Additionally, John W. Wayland’s book, A History of Shenandoah County, Virginia (Strasburg, VA: Shenendoah Publishing House, 1927) provides a few more clues found in the early marriage records:
Francis Pevler and Mary Dence/Pence, 15 April 1783
Christian Pictler and Elizabeth Heston, 4 January 1784
Abraham Pideler and Barbara Horkman, 19 July 1791
George Woods and Susannah Pauler, 4 June 1793
Abraham Biedler and Anna Funkhouser, 16 April 1799
This is a great example of all the different ways Peavler has been spelled. Without seeing the original record, it is impossible to determine if Pictler and Piper are variations or not, but no others have been found in the area with those same spellings. Most Peavler researchers accept that they may well be Peavler marriages. The families involved were definitely German.

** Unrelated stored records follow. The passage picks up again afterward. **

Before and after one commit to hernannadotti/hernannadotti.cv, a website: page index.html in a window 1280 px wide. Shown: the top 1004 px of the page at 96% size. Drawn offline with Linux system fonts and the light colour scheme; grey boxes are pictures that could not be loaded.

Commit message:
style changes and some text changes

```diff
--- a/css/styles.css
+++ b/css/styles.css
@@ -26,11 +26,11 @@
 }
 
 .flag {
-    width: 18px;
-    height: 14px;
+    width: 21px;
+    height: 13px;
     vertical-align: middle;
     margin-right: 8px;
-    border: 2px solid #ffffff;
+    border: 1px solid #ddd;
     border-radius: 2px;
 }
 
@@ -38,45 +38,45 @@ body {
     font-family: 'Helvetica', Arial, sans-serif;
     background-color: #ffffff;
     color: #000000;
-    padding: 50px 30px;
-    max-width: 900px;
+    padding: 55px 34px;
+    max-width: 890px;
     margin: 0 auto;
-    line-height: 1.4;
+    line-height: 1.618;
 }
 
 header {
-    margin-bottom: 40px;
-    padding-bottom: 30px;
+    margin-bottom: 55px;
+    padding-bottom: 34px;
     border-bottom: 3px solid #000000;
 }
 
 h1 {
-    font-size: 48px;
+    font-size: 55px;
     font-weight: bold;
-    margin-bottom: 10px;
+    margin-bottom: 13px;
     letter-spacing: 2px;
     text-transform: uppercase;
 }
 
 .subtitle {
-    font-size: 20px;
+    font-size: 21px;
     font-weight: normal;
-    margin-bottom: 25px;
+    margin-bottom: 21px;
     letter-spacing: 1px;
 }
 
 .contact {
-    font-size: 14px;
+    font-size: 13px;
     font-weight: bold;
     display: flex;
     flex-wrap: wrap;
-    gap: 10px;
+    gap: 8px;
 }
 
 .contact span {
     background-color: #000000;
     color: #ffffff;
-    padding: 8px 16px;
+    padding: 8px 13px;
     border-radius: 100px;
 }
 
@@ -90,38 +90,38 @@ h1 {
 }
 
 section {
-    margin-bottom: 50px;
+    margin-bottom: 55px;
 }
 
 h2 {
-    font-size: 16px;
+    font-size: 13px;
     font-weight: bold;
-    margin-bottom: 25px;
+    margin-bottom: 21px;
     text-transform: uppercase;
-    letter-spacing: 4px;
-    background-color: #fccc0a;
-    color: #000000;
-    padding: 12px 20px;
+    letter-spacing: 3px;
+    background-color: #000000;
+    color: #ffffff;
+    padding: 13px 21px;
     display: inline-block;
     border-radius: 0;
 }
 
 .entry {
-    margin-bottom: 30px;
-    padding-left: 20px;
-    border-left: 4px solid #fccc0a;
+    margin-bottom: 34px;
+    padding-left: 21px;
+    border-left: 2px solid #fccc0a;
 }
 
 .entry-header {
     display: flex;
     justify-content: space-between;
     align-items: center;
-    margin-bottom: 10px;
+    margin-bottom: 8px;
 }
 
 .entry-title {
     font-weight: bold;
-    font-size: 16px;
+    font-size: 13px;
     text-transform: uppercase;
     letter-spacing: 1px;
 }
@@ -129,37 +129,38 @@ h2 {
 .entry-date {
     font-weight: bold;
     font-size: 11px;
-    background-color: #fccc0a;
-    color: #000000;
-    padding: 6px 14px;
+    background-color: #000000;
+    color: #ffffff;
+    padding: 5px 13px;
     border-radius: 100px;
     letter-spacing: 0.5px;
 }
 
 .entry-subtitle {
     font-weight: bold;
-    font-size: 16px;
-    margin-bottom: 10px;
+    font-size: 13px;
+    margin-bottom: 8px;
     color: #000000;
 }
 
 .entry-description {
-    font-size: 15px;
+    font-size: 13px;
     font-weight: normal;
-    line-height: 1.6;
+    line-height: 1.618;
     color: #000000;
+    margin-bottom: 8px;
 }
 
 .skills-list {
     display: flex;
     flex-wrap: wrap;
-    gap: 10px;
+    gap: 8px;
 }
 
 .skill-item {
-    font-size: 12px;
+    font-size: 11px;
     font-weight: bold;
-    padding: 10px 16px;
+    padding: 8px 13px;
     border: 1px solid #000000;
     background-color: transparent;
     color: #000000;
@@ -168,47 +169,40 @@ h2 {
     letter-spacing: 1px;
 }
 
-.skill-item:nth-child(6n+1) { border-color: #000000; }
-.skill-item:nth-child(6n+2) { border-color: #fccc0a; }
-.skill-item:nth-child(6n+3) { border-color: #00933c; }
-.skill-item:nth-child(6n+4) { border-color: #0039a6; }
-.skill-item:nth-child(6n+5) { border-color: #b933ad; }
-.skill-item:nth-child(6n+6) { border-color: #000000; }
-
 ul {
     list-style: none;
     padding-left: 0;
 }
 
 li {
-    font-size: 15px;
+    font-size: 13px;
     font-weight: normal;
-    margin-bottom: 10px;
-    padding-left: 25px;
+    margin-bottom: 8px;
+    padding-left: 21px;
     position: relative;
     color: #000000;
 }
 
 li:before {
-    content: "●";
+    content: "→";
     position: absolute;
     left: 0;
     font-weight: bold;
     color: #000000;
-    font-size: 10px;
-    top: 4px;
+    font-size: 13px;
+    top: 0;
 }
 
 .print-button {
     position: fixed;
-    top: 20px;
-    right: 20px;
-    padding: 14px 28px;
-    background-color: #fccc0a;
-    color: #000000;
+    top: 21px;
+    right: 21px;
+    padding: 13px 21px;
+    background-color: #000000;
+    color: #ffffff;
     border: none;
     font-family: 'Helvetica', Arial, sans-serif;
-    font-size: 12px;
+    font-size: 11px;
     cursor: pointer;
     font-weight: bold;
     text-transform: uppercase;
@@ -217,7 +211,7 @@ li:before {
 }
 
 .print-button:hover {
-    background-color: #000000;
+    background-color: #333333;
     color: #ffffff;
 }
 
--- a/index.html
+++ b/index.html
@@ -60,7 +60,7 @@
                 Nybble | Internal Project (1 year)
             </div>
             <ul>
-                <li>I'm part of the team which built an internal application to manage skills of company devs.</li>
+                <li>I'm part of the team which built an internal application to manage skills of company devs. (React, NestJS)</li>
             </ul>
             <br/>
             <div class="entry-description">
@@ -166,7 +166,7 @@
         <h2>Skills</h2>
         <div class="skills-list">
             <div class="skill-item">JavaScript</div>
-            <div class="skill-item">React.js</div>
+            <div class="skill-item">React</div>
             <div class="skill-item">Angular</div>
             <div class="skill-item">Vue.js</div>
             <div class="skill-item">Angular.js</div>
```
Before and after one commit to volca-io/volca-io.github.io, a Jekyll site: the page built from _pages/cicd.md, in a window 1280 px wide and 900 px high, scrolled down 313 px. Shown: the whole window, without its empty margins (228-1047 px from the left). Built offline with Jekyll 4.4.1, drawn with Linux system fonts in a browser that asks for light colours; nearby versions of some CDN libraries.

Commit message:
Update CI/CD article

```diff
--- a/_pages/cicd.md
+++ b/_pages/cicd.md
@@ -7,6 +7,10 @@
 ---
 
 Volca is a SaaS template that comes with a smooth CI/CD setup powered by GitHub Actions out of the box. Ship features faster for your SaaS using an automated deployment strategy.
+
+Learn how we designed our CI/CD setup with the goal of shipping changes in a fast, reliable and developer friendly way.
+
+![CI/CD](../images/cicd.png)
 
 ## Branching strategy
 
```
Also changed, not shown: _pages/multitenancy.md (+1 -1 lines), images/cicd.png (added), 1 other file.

By the 1790s, Lewis Peavler resided in Rockingham County, Virginia. Rockingham was formed from Augusta County in 1778 so the Peavlers had begun their move along the Virginia ridge southwesterly towards the frontier area where Virginia, Kentucky and Tennessee meet. Lewis Peavler supposedly died in Rockingham County about 1798, but I have nothing to support this statement.
Conjecture about this family – based on research begun in the early 20th century onwards – is about all there is to go on to determine a possible family configuration. Thus, we have:
Lewis Peavler, born c1730 and died c1798, probably Rockingham County, Virginia. His wife might have been Barbara. The 1801 Personal Property Tax List for Rockingham County, Virginia contains the names of Barbara Peebler and Jacob Peebler, which might be the source of Lewis’s wife’s name.
Christian, born c1756
Barbara, born c1758; married John Taylor, c1777
Jacob, born c1761
Frantz (Francis), born c1763
Lewis, born c1773; married Catherine. Some say she was Catherine Bull, c1799
Mary, born c1775; married Christian Keagy, 17 March 1794, Rockingham County, Virginia
Anna, born c1778; married John Hite, c1799
IF Christian is Lewis’s son and IF he was the first born child AND the family followed traditional German naming patterns, then this Lewis Peavler might be the son of a Christian Peavler. The pattern goes: first son named for father’s father, second son named for mother’s father. Then first daughter named for mother’s mother and second daughter named for father’s mother.
Are you rolling your eyes at all these ifs, maybes and circas? The same thing has been going on for decades among the Peavler researchers. Come back tomorrow for Lewis Peavler 2.
If any Peavler researchers are reading this, PLEASE leave a comment.